▶ TASK ITEM
What lines in the records below hold the string "false"? Please show them.

▶ RECORDS FOR PROCESSING
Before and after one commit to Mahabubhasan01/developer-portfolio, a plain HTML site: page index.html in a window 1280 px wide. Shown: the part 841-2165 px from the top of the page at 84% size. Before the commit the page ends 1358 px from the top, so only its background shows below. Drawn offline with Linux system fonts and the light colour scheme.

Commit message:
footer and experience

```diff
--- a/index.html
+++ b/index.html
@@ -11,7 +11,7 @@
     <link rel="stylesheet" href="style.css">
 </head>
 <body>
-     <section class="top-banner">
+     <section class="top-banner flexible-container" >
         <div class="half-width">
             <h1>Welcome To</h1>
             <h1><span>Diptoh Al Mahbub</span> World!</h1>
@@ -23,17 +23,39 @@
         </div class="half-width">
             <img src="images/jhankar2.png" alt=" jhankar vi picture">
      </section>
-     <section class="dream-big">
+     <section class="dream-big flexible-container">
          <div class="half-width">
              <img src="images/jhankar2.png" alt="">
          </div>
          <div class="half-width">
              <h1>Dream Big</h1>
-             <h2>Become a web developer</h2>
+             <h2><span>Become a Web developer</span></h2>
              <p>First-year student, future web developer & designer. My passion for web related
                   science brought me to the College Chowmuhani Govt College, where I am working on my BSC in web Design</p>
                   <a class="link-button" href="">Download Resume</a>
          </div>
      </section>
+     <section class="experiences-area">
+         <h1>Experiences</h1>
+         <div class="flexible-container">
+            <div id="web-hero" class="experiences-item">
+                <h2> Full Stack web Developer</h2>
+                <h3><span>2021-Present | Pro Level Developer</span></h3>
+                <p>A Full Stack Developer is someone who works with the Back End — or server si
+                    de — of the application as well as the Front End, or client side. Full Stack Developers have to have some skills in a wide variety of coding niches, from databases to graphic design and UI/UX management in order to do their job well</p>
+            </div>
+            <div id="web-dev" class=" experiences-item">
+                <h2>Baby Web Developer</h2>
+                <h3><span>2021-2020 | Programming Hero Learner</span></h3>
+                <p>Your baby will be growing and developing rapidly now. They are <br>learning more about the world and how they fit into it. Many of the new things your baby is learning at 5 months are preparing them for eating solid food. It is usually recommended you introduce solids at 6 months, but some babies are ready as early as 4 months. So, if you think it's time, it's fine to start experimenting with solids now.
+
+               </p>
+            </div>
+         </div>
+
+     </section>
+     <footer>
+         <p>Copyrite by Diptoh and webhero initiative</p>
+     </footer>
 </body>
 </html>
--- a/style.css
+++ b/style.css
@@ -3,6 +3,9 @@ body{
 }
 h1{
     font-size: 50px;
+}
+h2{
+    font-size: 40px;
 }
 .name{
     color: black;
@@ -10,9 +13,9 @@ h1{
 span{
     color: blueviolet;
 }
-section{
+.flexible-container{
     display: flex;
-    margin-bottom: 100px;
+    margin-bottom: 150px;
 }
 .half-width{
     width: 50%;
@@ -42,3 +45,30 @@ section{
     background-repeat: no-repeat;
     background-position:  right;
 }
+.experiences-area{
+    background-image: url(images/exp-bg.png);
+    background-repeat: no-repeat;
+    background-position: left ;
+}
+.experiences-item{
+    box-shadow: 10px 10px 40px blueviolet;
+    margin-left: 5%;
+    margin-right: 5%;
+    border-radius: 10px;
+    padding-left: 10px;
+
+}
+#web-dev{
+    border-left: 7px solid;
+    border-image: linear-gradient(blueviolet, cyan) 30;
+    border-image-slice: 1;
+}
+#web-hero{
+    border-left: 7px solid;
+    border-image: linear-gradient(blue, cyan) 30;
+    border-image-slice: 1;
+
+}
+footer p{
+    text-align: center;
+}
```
--
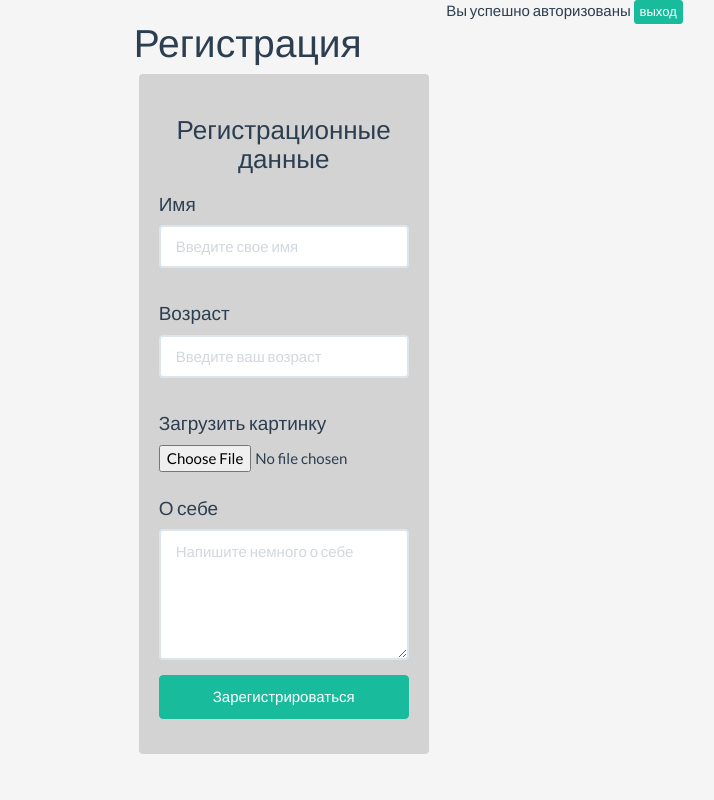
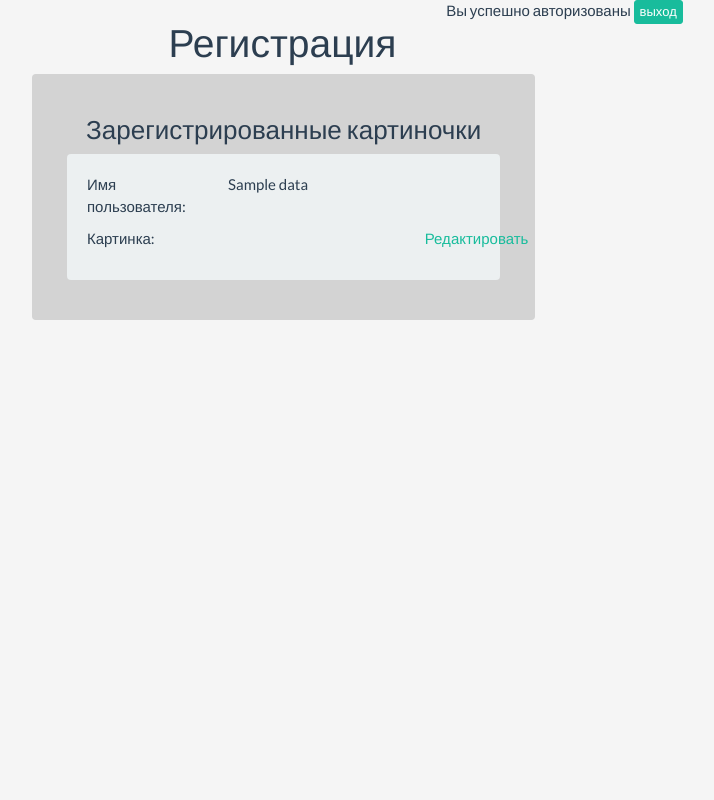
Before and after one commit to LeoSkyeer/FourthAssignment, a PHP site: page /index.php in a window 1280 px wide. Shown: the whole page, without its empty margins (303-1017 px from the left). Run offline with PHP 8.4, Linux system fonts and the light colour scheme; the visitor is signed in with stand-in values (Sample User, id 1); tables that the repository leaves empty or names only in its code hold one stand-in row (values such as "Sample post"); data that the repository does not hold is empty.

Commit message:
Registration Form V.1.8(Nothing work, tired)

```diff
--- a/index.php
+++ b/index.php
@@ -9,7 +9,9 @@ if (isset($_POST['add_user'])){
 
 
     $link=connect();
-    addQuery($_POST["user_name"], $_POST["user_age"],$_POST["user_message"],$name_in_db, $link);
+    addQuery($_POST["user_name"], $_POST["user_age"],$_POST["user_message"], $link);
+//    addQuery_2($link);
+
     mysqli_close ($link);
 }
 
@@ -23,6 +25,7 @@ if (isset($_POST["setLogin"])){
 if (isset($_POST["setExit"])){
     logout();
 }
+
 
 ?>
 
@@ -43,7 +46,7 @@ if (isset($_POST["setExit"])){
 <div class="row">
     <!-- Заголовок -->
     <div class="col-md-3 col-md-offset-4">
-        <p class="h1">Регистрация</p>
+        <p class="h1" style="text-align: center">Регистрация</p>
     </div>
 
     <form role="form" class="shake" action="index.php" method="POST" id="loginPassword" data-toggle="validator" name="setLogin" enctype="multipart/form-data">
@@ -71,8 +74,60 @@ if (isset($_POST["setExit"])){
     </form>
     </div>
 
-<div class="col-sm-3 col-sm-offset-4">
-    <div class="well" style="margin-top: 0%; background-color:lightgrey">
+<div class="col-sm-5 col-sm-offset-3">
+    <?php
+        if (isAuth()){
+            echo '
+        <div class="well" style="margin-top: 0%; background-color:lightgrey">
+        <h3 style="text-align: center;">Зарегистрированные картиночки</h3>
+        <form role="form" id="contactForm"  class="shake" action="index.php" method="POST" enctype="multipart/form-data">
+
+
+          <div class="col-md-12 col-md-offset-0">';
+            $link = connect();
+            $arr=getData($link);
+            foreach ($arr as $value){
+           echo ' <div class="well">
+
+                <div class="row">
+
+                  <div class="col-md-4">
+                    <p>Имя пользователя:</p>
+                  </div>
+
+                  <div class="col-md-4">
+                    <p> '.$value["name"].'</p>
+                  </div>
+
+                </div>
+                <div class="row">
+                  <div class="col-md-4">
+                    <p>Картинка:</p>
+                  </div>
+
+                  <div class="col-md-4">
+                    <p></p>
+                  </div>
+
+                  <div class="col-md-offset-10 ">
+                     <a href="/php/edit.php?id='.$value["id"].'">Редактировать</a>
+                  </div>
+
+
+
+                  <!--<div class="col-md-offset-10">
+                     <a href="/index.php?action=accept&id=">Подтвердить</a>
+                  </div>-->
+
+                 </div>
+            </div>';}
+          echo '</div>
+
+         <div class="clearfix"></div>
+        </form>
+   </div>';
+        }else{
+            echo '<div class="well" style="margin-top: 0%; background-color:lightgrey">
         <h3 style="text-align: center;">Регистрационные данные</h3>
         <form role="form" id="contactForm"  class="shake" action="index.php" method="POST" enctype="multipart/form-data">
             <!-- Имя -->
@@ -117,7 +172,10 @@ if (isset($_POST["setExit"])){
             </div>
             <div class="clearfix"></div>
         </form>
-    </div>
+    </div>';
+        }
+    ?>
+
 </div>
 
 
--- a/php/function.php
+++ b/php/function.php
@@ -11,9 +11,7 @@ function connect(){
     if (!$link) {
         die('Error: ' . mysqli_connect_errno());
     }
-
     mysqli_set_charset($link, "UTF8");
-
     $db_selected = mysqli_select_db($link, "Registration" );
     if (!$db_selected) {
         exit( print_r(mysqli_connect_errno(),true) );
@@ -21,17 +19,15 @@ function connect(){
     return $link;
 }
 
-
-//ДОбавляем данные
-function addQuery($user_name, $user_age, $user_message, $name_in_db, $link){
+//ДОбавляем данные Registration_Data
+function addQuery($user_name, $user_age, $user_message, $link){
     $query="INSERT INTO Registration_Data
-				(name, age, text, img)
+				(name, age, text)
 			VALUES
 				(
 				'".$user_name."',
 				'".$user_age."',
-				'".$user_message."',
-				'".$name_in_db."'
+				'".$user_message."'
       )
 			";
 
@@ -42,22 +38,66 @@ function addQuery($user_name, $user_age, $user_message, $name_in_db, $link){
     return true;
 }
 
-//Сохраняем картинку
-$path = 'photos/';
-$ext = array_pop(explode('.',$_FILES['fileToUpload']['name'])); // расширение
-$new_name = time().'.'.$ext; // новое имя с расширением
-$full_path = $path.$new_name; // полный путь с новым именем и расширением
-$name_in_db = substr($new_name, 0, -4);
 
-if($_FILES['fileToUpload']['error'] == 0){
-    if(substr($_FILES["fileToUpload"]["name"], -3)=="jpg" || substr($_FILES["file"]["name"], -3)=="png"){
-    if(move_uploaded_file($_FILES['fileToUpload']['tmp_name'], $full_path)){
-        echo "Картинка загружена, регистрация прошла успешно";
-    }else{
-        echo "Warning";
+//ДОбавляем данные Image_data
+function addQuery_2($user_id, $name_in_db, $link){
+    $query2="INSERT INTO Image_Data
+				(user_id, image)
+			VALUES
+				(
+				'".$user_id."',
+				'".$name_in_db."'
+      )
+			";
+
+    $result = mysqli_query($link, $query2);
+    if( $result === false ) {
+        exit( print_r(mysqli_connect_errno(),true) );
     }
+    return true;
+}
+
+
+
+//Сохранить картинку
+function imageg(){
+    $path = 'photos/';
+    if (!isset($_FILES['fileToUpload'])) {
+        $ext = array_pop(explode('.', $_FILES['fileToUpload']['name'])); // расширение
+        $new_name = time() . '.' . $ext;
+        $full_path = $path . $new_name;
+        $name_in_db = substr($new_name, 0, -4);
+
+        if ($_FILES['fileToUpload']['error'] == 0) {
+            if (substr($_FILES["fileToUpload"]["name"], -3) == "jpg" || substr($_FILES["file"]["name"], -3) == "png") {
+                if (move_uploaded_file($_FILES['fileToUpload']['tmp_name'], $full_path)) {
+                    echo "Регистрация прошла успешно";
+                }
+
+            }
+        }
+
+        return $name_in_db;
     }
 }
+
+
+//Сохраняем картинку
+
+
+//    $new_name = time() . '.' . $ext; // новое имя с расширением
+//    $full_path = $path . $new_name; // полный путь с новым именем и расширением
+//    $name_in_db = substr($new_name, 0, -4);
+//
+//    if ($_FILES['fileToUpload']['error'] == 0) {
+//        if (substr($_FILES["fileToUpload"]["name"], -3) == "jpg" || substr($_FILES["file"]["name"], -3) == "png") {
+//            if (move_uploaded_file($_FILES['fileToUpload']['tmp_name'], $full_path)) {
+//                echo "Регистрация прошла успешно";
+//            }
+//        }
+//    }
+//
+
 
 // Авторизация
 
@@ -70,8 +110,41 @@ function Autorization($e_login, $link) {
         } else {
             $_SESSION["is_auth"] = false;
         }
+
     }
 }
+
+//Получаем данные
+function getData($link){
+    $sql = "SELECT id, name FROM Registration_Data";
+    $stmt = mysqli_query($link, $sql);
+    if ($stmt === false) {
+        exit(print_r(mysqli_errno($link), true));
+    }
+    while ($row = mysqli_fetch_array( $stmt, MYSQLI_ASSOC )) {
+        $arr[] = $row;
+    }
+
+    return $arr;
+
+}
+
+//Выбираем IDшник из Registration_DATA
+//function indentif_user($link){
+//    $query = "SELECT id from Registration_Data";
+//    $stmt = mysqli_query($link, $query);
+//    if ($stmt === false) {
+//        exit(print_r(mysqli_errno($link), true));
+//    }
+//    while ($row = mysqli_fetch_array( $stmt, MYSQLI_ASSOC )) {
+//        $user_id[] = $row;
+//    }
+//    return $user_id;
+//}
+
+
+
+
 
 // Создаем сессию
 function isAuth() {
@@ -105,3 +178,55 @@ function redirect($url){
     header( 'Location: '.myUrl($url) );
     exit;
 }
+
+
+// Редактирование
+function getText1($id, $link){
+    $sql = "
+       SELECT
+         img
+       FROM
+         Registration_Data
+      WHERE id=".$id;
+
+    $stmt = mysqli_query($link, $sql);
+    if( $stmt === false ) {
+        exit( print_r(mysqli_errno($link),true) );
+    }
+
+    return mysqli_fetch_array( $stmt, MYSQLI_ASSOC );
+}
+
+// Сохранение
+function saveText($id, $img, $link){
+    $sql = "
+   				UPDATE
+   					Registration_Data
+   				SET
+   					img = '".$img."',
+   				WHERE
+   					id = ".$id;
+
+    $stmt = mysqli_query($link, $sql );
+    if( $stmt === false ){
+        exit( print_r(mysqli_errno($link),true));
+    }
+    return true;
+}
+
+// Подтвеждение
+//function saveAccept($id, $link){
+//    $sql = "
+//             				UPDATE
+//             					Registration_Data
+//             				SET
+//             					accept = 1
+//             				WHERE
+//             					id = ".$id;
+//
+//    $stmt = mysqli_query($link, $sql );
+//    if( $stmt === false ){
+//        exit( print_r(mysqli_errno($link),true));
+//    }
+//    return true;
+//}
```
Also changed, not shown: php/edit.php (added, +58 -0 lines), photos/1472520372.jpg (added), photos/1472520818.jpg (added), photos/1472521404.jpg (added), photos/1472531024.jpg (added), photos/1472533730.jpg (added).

▶ RESPONSE AREA
+    if( $result === false ) {
             $_SESSION["is_auth"] = false;
+    if ($stmt === false) {
+//    if ($stmt === false) {
+    if( $stmt === false ) {
+    if( $stmt === false ){
+//    if( $stmt === false ){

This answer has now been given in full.